## Dataset
=== Begin Enclosure ===
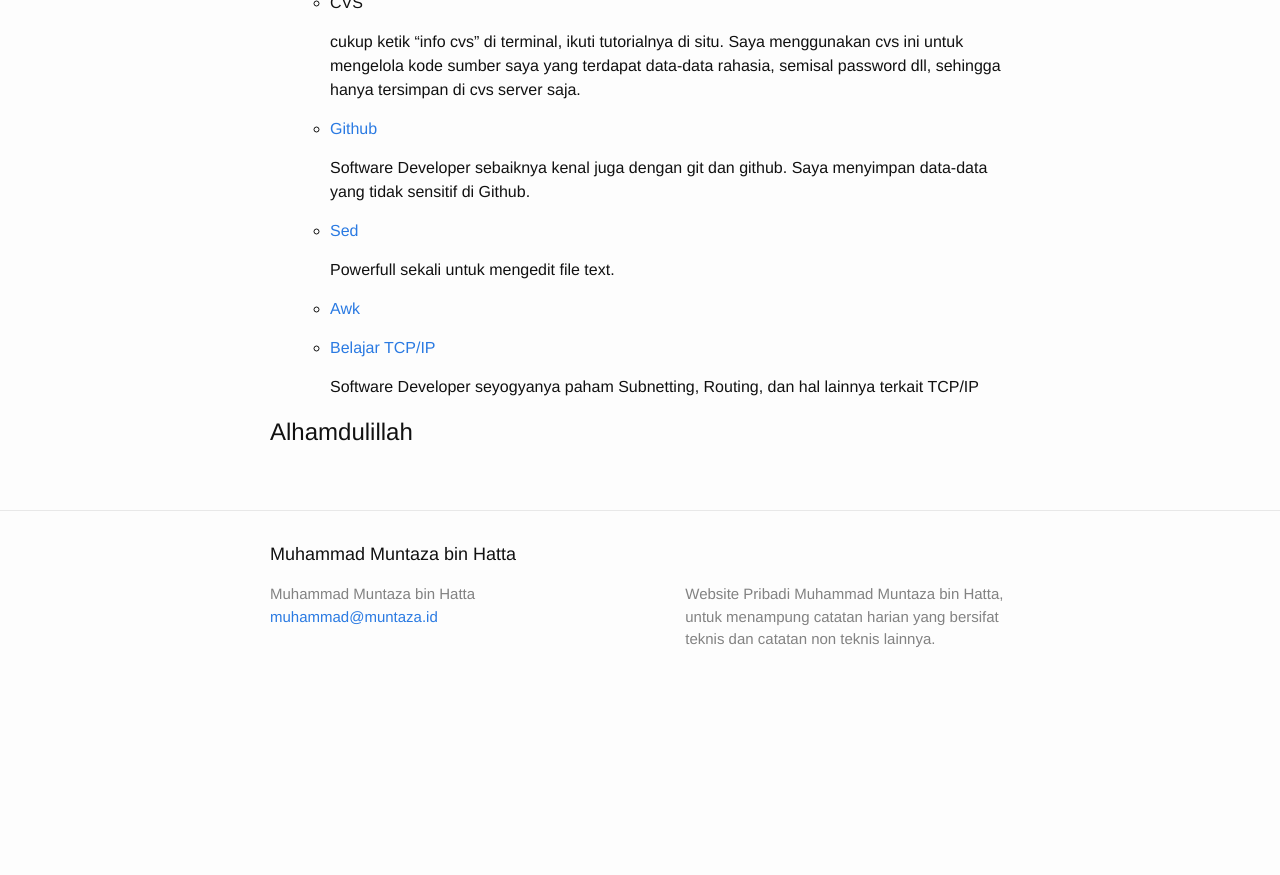
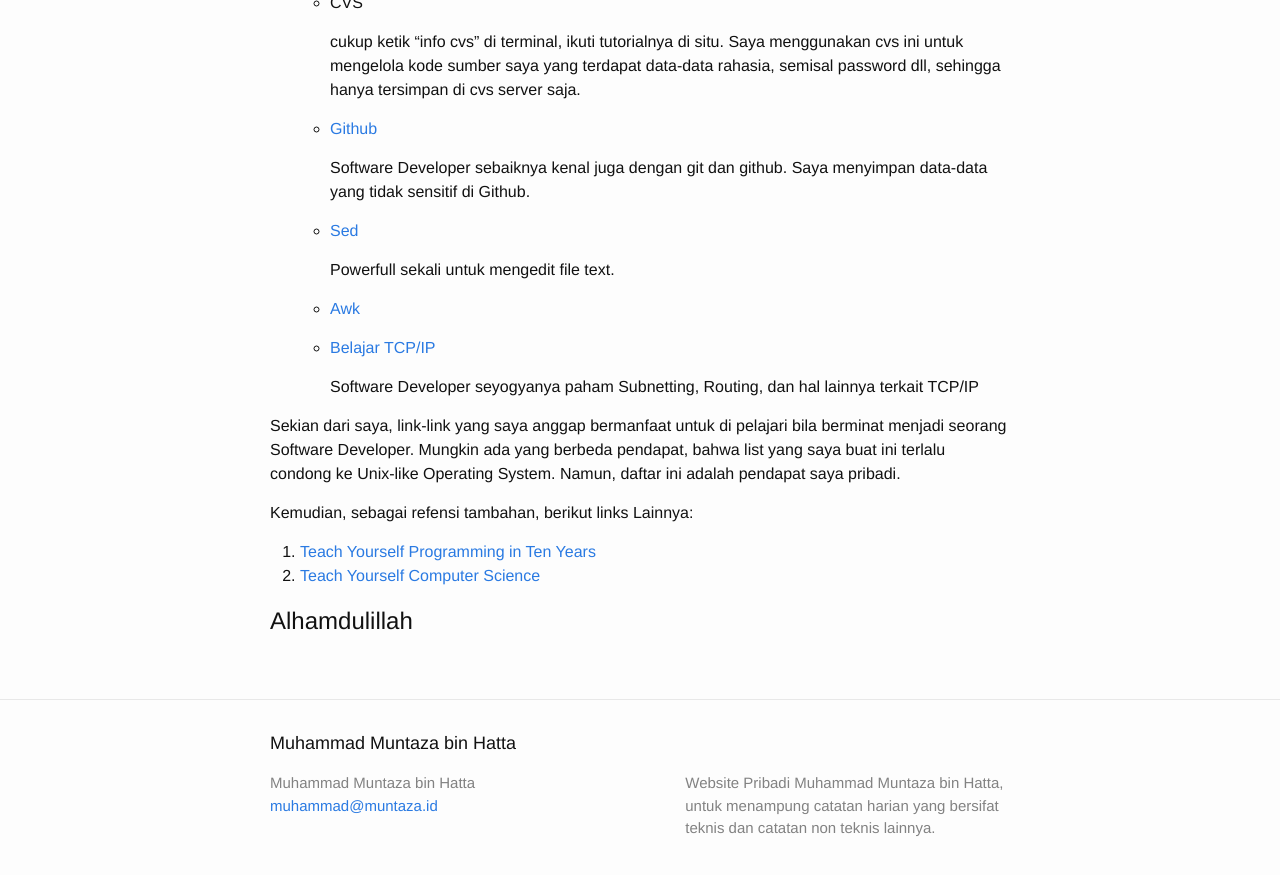
Before and after one commit to muntaza/muntaza.github.io, a Jekyll site: the page built from _posts/2018-12-30-belajar-mandiri-pemprograman.markdown, in a window 1280 px wide and 900 px high, scrolled down 2423 px. Shown: the top 875 px of the window. Built offline with Jekyll 4.4.1, drawn with Linux system fonts in a browser that asks for light colours; before the commit the page ends 3134 px from its top, so only the background shows below that.

Commit message:
Perbaiki Catatan

```diff
--- a/_posts/2018-12-30-belajar-mandiri-pemprograman.markdown
+++ b/_posts/2018-12-30-belajar-mandiri-pemprograman.markdown
@@ -143,5 +143,14 @@ menghasilkan Software Developer (Programmer) yang handal.
 	    terkait TCP/IP
 
 
+Sekian dari saya, link-link yang saya anggap bermanfaat untuk di pelajari bila berminat
+menjadi seorang Software Developer. Mungkin ada yang berbeda pendapat, bahwa list yang saya
+buat ini terlalu condong ke Unix-like Operating System. Namun, daftar ini adalah pendapat saya pribadi.
+
+Kemudian, sebagai refensi tambahan, berikut links Lainnya:
+
+1.  [Teach Yourself Programming in Ten Years](http://norvig.com/21-days.html)
+2.  [Teach Yourself Computer Science](https://teachyourselfcs.com/)
+
 
 # Alhamdulillah
```
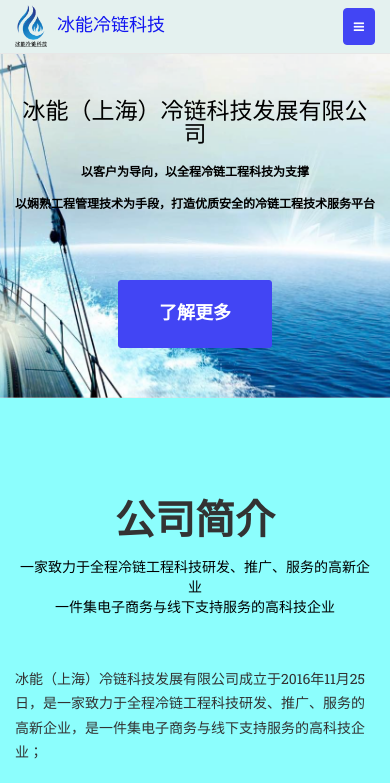
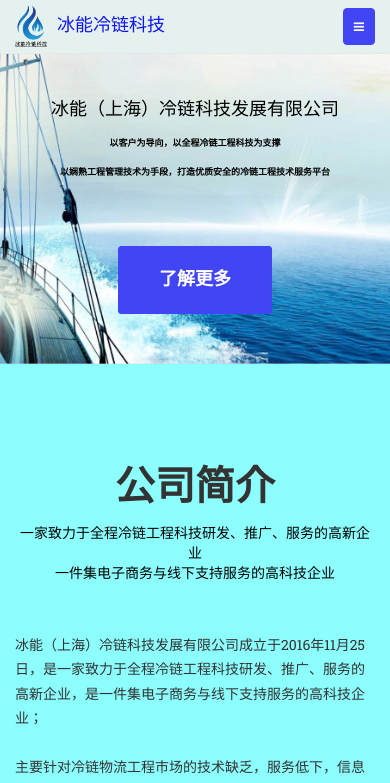
Before and after one commit to chadliu23/bnll, a website: page index.html in a window 390 px wide. Shown: the top 783 px of the page. Drawn offline with nearby package versions, Linux system fonts and the light colour scheme; a web font is replaced by a local one.

Commit message:
Fix home company name size for smart phone

```diff
--- a/less/agency.less
+++ b/less/agency.less
@@ -188,15 +188,15 @@ header {
         padding-bottom: 50px;
         .intro-lead-in {
             .serif-font;
-            font-size: 23px;
-            line-height: 23px;
-            margin-bottom: 20px;
+            font-size: 18px;
+            line-height: 18px;
+            margin-bottom: 10px;
         }
         .intro-heading {
             .heading-font;
             font-weight: 700;
-            font-size: 12px;
-            line-height: 12px;
+            font-size: 9px;
+            line-height: 9px;
             margin-bottom: 20px;
         }
     }
```
Also changed, not shown: css/agency.css, css/agency.min.css.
=== End Enclosure ===
## What the task asks
Copy the records shown above in their entirety and exactly; images are to be left out.

## Written reply
Before and after one commit to muntaza/muntaza.github.io, a Jekyll site: the page built from _posts/2018-12-30-belajar-mandiri-pemprograman.markdown, in a window 1280 px wide and 900 px high, scrolled down 2423 px. Shown: the top 875 px of the window. Built offline with Jekyll 4.4.1, drawn with Linux system fonts in a browser that asks for light colours; before the commit the page ends 3134 px from its top, so only the background shows below that.

Commit message:
Perbaiki Catatan

```diff
--- a/_posts/2018-12-30-belajar-mandiri-pemprograman.markdown
+++ b/_posts/2018-12-30-belajar-mandiri-pemprograman.markdown
@@ -143,5 +143,14 @@ menghasilkan Software Developer (Programmer) yang handal.
 	    terkait TCP/IP
 
 
+Sekian dari saya, link-link yang saya anggap bermanfaat untuk di pelajari bila berminat
+menjadi seorang Software Developer. Mungkin ada yang berbeda pendapat, bahwa list yang saya
+buat ini terlalu condong ke Unix-like Operating System. Namun, daftar ini adalah pendapat saya pribadi.
+
+Kemudian, sebagai refensi tambahan, berikut links Lainnya:
+
+1.  [Teach Yourself Programming in Ten Years](http://norvig.com/21-days.html)
+2.  [Teach Yourself Computer Science](https://teachyourselfcs.com/)
+
 
 # Alhamdulillah
```
Before and after one commit to chadliu23/bnll, a website: page index.html in a window 390 px wide. Shown: the top 783 px of the page. Drawn offline with nearby package versions, Linux system fonts and the light colour scheme; a web font is replaced by a local one.

Commit message:
Fix home company name size for smart phone

```diff
--- a/less/agency.less
+++ b/less/agency.less
@@ -188,15 +188,15 @@ header {
         padding-bottom: 50px;
         .intro-lead-in {
             .serif-font;
-            font-size: 23px;
-            line-height: 23px;
-            margin-bottom: 20px;
+            font-size: 18px;
+            line-height: 18px;
+            margin-bottom: 10px;
         }
         .intro-heading {
             .heading-font;
             font-weight: 700;
-            font-size: 12px;
-            line-height: 12px;
+            font-size: 9px;
+            line-height: 9px;
             margin-bottom: 20px;
         }
     }
```
Also changed, not shown: css/agency.css, css/agency.min.css.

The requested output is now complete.